- October 31, 2011
||seller announcement, October 2011
||GoĹcino mozzarella and yellow cheese factory, north-west Poland
||undisclosed, rumoured to be a large domestic dairy co-operative
||Arla Foods amba (Denmark), global. no.4 dairy co-operative
||expansion in mozzarella category, exit of foreign competitor
||rationalisation of cheese production in Baltic region
||insiders believe that GoĹcino will be bought cheaply (debt, employees).
The GM for Europe of a global dairy co-operative group commented to Glenboden, that 'consolidation in Poland is a matter for the domestic dairy co-operatives to decide'. The sale by Denmark's Arla of its principal dairy operation in Poland supports that opinion quite emphatically. We look at Polish dairy co-operatives and Arla's position vis-a-vis them going forward.
When it formulated its five-year strategic plan in late 2008, Poland was one of two countries, with Germany, that were to join the UK, Sweden, Denmark and Finland as Arla's 'core markets'.
However by the end of 2010, with Poland still representing under 1% of Arla's group revenue, that country was demoted to becoming only a 'growth market', alongside Russia, USA, China, the Middle East & north Africa.
The importance of Poland for Arla suffered another blow in October 2011, when Arla announced the signing of a letter of intent to sell its only dairy in Poland, in GoĹcino, to an unnamed buyer (large domestic co-operative ?). That leaves the group with only a cheese slicing operation, in Tychowo in northern Poland.
With an ambitious strategic plan, to increase global sales to 75 bln DKK by 2015 from under 50 bln DKK in 2010, clearly Arla has had to focus on markets in which attractive, large acquisition opportunities emerged. Those have proven to be Holland, Germany and Sweden; not Poland.
In early 2011, Arla completed its absorption of Hansa-Milch, a leading fresh dairy producer in northern Germany. Then in July 2011 it announced negotiations to acquire a cheese maker in southern Germany, Allgauland -Kaserein. With these deals, Arla is on target to become no.3 dairy player in Germany.
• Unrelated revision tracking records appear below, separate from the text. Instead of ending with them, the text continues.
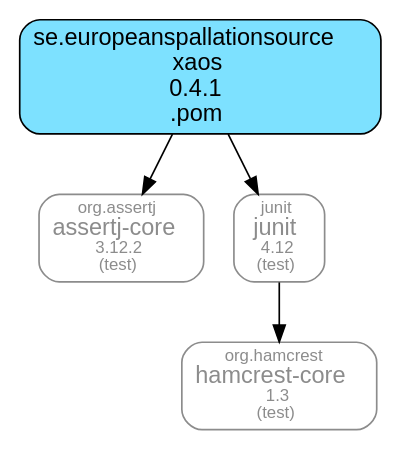
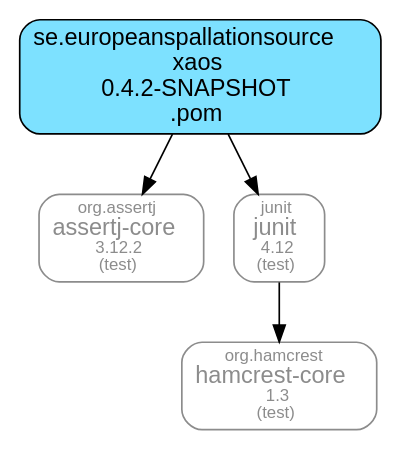
One commit to ESSICS/XAOS changed the diagram in doc/maven-dependencies.dot. Above: the diagram before and after it, drawn with Graphviz. The commit also changed 54 other files, not shown here.

```diff
--- a/doc/maven-dependencies.dot
+++ b/doc/maven-dependencies.dot
@@ -1,15 +1,15 @@
 digraph "xaos" {
   node [shape="box",style="rounded",fontname="Helvetica",fontsize="14"]
   edge [fontsize="10",fontname="Helvetica"]
 
   // Node Definitions:
-  "se.europeanspallationsource:xaos:pom"[shape="box",style="rounded, filled",fillcolor="#7DE1FF",label=<se.europeanspallationsource<br/>xaos<br/>0.4.1<br/>.pom>]
+  "se.europeanspallationsource:xaos:pom"[shape="box",style="rounded, filled",fillcolor="#7DE1FF",label=<se.europeanspallationsource<br/>xaos<br/>0.4.2-SNAPSHOT<br/>.pom>]
   "org.assertj:assertj-core:jar"[shape="box",style="rounded",color="grey55",fontname="Helvetica",fontsize="14",fontcolor="grey55",label=<<font color="grey55" point-size="10">org.assertj</font><br/>assertj-core<font color="grey55" point-size="10"><br/>3.12.2</font><font color="grey55" point-size="10"><br/>(test)</font>>]
   "junit:junit:jar"[shape="box",style="rounded",color="grey55",fontname="Helvetica",fontsize="14",fontcolor="grey55",label=<<font color="grey55" point-size="10">junit</font><br/>junit<font color="grey55" point-size="10"><br/>4.12</font><font color="grey55" point-size="10"><br/>(test)</font>>]
   "org.hamcrest:hamcrest-core:jar"[shape="box",style="rounded",color="grey55",fontname="Helvetica",fontsize="14",fontcolor="grey55",label=<<font color="grey55" point-size="10">org.hamcrest</font><br/>hamcrest-core<font color="grey55" point-size="10"><br/>1.3</font><font color="grey55" point-size="10"><br/>(test)</font>>]
 
   // Edge Definitions:
   "se.europeanspallationsource:xaos:pom" -> "org.assertj:assertj-core:jar"
   "junit:junit:jar" -> "org.hamcrest:hamcrest-core:jar"
   "se.europeanspallationsource:xaos:pom" -> "junit:junit:jar"
 }
```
Then in 2009 it grabbed an opportunity to add Holland to its core markets, when the giant merger of Friesland and Campina caused the EU competition authorities to demand the sale of Fresh Nijkerk. More recently, Arla has also made bolt-on purchases of financially troubled dairies in its home markets, notably the imminent acquisition of Milko in Sweden.
Meanwhile in Poland structural development, i.e. the consolidation of the dairy co-operatives, has been described by Arla as 'sluggish'. We think that's unfair, given that the biggest dairy groups in that country, namely Mlekovita, Mlekpol and Polmlek, have since the 1990s jointly absorbed over 20 smaller dairies.
The problem for Arla is that, as the ex -GM of Arla in Poland said to Glenboden, dairy consolidation has been an insider affair so far in Poland, not friendly to global groups. There's also the point that even the largest dairy co-operatives in that country have annual sales of well below âŹ 1 bln.
On the other hand the larger Polish dairy groups are growing very fast, and one day may reach a stage where they seek to join a big pan-European group. In the meantime Arla may be limited to joint-ventures or other partnerships in certain product categories, in Poland.